Autism Village

Wouldn’t it be nice to have a resource that can tell you the businesses and places that are the most ‘autism-friendly?’ Think of an app like Yelp! or Trip Advisor, but just for the autism community. This is what Topher Wurts had in mind when he came up with Autism Village, an app that will allow people in the autism community to rate and review places – such as museums, parks, restaurants, etc. – so families can find out what others in the community have found to be the safest, most sensory-friendly, accommodating places to visit.

Topher, whose son, Kirby, has autism, turned to Facebook and Twitter to ask parents about his concept – and the response was huge. Within weeks, thousands of followers encouraged Topher to pursue his idea – and now he’s got a Kickstarter to help launch the Autism Village.

So when this app is up-and-running, and you want to find out, for example, what restaurants near you accommodate special diets, or who is the most highly-rated dentist by other parents, or the safest local playgrounds – you may want to look to Autism Village.

Read some more about Autism Village.

Lynsey, Community Manager

GPS-Tracking Clothes

ID Clothing 1It seems like almost every day there is a terribly upsetting story about a child with autism who has gone missing as a result of wandering off. It’s a fear that many parents share – and rightfully so. In fact, as discussed here, a 2012 study showed that nearly half of the parents surveyed said their child with autism had tried to wander off or run away at least once after the age of 4, and most said their child was gone ‘long enough to cause worry.’

With this concern, the idea of a tracking device is not something new – often seen as something children could wear on their wrists. But former CNN correspondent Lauren Theirry, whose teen son, Liam, has autism, developed a new idea. She founded Independence Day (ID) Clothing, which offers shirts and pants that hold a small tracking device – which weighs less than an ounce. And unlike the other wearable IDs out there – such as ankle or wrist devices – ID Clothing’s GPS units slip inside soft pockets sewn into each garment, without any uncomfortable wires or weight.

This is particularly helpful for those with sensory issues  — the device being so small and hidden away that it wouldn’t even be felt. Also something we really like and shows the thought put into the clothes’ creation – the shirts and pants are the same forward and backward, making it easier for kids to dress themselves. (Plus no zippers, no tags and no buttons!!)

Check out more on Independence Day Clothing.

Lynsey, Community Manager


Visit with Santa


In the past we’ve talked about different places – such as museums and movie theatres – that have made special arrangements for those with autism in order to make visits more sensory-friendly. Some malls across the country are doing something similar this holiday season by offering special Santa visits.
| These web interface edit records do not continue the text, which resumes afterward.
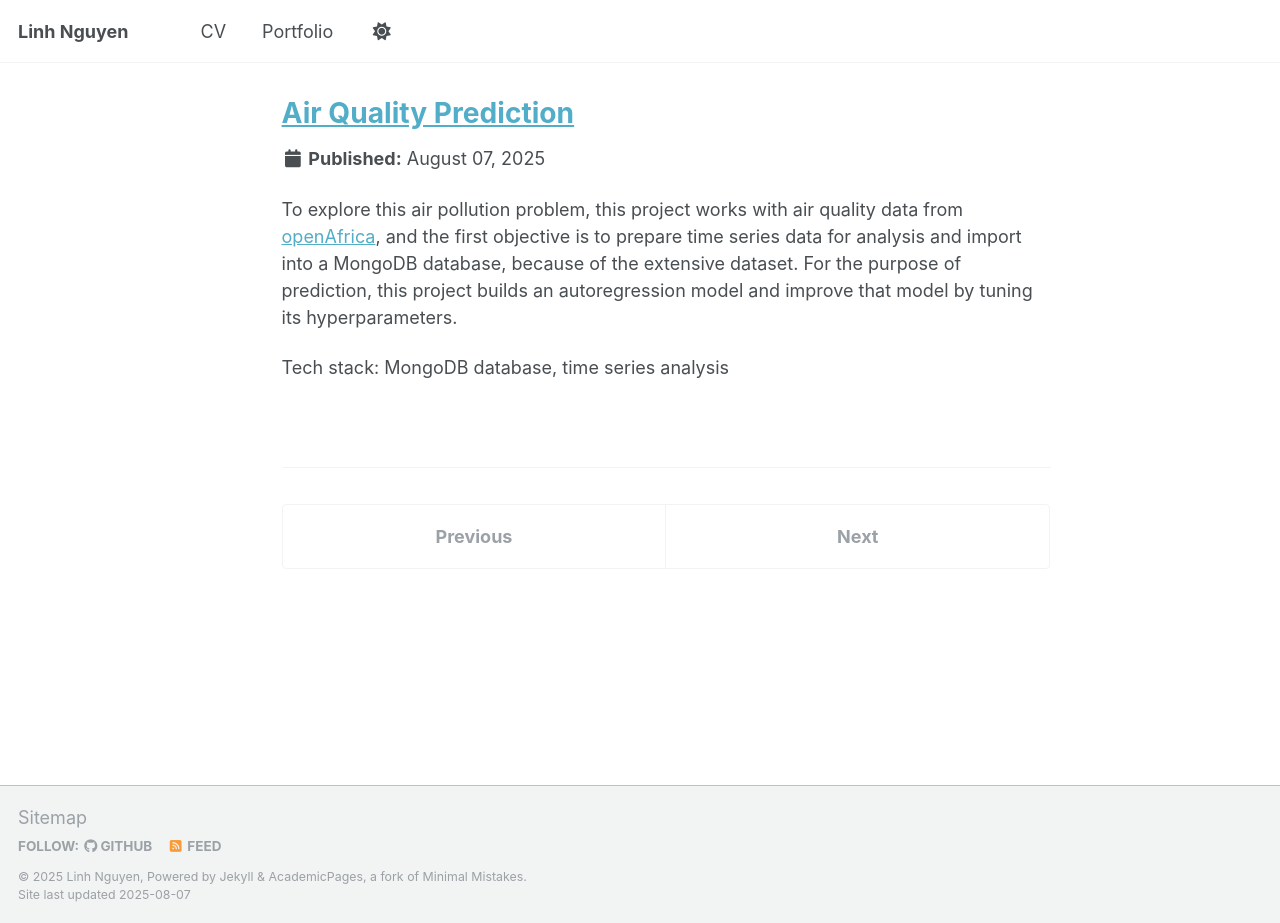
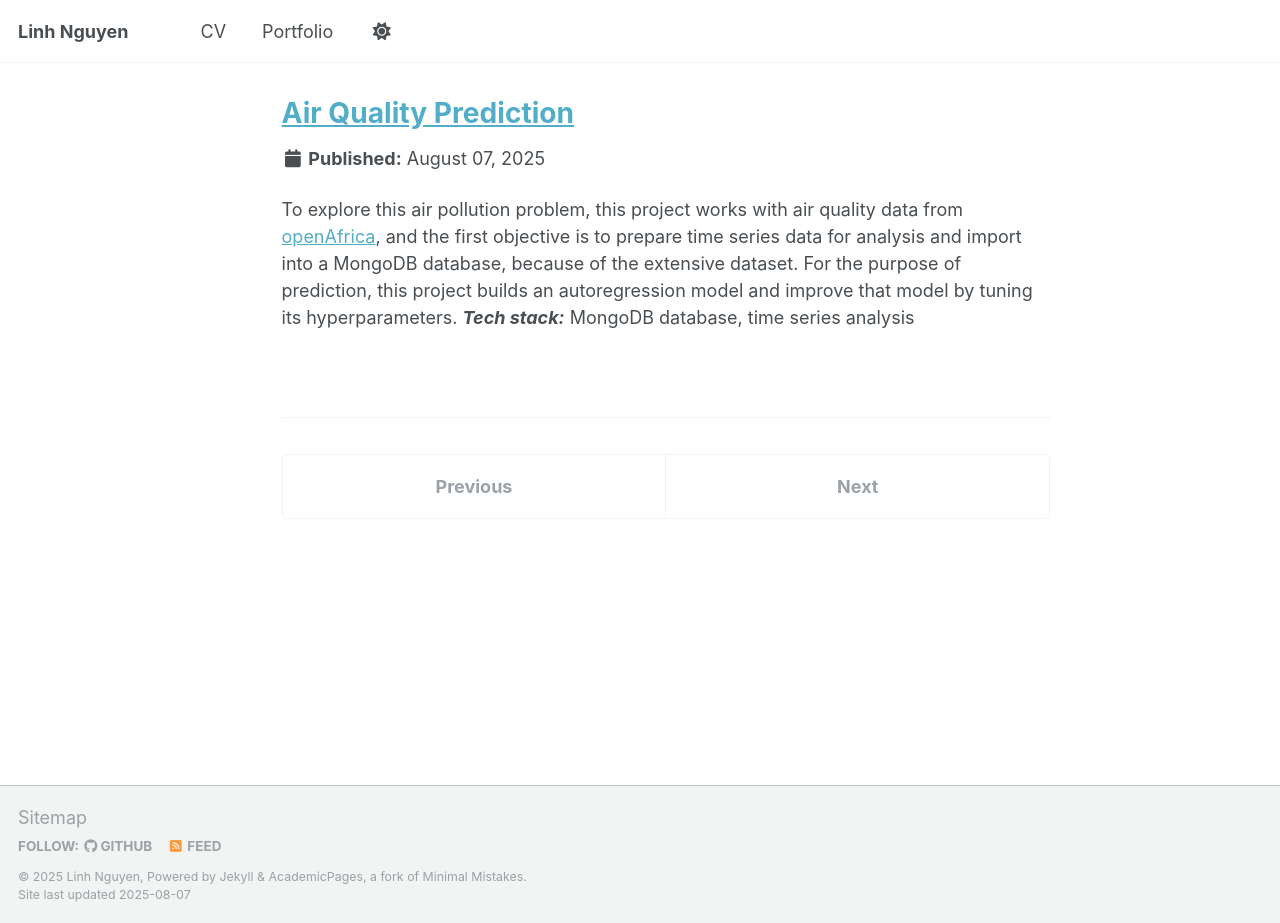
Before and after one commit to hdlinhnguyen/hdlinhnguyen.github.io, a Jekyll site: the page built from _portfolio/project_1.md, in a window 1280 px wide and 923 px high. Built offline with Jekyll 4.4.1, drawn with Linux system fonts in a browser that asks for light colours; a script that is not in the unit is left out.

```diff
--- a/_portfolio/project_1.md
+++ b/_portfolio/project_1.md
@@ -4,6 +4,4 @@ title: "[Air Quality Prediction](https://github.com/hdlinhnguyen/Air-Quality-in-
 collection: portfolio
 ---
 
-To explore this air pollution problem, this project works with air quality data from [openAfrica](https://open.africa/dataset), and the first objective is to prepare time series data for analysis and import into a MongoDB database, because of the extensive dataset. For the purpose of prediction, this project builds an autoregression model and improve that model by tuning its hyperparameters.
-
-Tech stack: MongoDB database, time series analysis
+To explore this air pollution problem, this project works with air quality data from [openAfrica](https://open.africa/dataset), and the first objective is to prepare time series data for analysis and import into a MongoDB database, because of the extensive dataset. For the purpose of prediction, this project builds an autoregression model and improve that model by tuning its hyperparameters. ***Tech stack:*** MongoDB database, time series analysis
```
This is a time where, in some cases, the lights are lowered, store music is turned off and lines are short, eliminating some of the distracting and/or upsetting environmental factors that may impact an autistic child during a trip to see Santa.

Two malls currently offering “sensory-friendly” Santa hours include Maine Mall – which offered four ‘Caring Claus Sundays’ – and Lynnhaven Mall in Virginia – which provided the Autism Society of Tidewater a chance to visit with Santa before the mall opened (check out this article).

This is yet another great example of how businesses and local organizations are giving families the opportunity to enjoy time together – it’s just a little adjustment for these businesses, but a world of difference for families touched by autism.

I’m sure there are more malls and locations that may offer something similar this holiday season, so if you know of one, please share it with us here!

Lynsey, Community Manager